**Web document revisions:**
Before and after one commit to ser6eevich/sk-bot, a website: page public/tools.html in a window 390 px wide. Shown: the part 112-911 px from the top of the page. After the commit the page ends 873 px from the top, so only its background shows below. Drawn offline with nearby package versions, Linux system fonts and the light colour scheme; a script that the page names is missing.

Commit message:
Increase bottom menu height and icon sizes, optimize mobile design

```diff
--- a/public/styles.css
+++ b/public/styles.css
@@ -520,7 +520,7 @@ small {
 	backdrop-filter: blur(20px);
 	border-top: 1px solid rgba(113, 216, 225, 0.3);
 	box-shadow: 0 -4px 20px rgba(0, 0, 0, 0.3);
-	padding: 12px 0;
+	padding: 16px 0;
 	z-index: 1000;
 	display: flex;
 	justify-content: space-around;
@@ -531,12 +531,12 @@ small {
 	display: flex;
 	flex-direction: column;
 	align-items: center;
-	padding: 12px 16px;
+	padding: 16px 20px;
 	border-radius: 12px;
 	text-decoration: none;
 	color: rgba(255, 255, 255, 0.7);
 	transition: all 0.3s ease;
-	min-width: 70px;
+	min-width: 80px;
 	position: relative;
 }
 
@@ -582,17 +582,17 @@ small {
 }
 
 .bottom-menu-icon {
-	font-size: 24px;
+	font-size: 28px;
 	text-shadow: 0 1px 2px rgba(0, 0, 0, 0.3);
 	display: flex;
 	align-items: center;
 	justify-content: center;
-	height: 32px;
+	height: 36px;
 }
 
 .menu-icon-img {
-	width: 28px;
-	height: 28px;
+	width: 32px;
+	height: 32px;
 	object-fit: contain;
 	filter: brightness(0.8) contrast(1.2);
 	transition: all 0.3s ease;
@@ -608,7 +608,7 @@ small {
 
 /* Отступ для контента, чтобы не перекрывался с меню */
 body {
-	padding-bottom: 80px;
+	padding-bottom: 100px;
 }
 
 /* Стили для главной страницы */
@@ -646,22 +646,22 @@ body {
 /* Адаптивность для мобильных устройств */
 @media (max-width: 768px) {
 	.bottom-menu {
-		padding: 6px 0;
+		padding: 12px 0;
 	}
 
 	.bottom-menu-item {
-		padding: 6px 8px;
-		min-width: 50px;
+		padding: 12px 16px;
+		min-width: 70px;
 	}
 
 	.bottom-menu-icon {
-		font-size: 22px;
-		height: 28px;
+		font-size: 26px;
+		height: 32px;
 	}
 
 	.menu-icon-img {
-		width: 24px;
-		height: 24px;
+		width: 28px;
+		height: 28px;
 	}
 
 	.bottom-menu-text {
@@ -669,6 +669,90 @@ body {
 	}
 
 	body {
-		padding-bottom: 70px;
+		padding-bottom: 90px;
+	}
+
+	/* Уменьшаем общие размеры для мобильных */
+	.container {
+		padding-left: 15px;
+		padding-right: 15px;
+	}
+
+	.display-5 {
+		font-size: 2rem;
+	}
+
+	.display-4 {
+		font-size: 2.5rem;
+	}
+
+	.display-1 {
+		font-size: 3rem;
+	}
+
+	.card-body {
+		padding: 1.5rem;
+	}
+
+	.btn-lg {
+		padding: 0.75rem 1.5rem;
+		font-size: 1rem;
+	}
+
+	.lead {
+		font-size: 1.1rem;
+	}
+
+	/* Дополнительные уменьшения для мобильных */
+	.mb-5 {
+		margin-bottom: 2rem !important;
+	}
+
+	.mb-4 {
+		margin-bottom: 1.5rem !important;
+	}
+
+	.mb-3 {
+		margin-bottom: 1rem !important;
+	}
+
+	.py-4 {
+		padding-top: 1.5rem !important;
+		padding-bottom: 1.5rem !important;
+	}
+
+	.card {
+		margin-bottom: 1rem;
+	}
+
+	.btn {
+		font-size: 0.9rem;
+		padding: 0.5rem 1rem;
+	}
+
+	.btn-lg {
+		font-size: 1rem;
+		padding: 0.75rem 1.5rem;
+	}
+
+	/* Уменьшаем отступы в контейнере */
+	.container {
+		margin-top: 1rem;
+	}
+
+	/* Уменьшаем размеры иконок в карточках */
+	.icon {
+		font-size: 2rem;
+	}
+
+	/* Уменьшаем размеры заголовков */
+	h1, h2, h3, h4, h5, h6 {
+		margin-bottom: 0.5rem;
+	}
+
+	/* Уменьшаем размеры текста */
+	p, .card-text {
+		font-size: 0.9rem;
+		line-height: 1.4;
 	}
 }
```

--

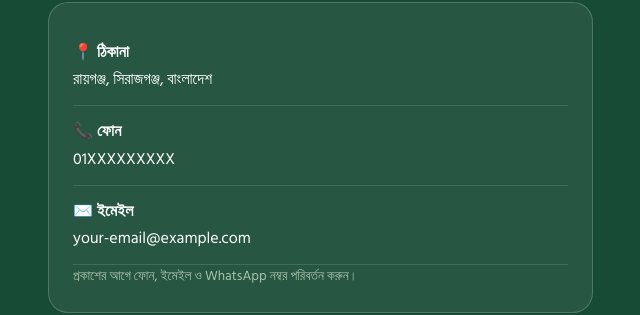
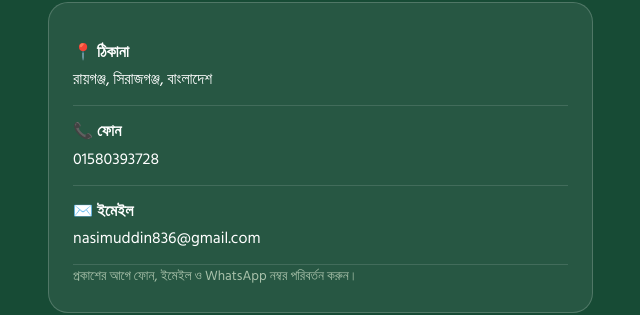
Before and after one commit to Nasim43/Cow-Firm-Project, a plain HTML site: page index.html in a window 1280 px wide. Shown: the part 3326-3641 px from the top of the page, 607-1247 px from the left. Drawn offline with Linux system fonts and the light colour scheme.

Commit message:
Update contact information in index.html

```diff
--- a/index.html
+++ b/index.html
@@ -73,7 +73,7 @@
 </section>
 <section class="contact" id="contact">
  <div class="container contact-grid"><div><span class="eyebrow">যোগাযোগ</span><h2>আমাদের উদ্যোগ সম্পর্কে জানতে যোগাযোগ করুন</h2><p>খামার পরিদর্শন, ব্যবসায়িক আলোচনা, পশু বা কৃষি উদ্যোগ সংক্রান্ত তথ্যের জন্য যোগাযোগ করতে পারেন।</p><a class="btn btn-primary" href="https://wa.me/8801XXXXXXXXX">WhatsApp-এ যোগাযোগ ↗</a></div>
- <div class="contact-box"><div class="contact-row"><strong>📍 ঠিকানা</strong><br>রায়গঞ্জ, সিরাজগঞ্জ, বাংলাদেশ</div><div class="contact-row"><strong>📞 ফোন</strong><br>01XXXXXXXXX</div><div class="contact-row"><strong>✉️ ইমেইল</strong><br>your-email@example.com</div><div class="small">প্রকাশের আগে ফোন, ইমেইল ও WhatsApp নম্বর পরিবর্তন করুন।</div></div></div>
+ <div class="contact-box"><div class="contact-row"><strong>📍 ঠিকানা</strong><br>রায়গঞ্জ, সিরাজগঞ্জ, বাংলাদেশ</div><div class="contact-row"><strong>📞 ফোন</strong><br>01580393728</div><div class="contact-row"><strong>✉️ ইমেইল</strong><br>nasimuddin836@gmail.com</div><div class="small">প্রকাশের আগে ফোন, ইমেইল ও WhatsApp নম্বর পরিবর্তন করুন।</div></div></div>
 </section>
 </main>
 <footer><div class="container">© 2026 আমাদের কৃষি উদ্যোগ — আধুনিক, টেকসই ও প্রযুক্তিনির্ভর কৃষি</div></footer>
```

**Task to carry out:**
From the records, determine the number of lines holding the word "width", and state that number only.

**Solution:**
9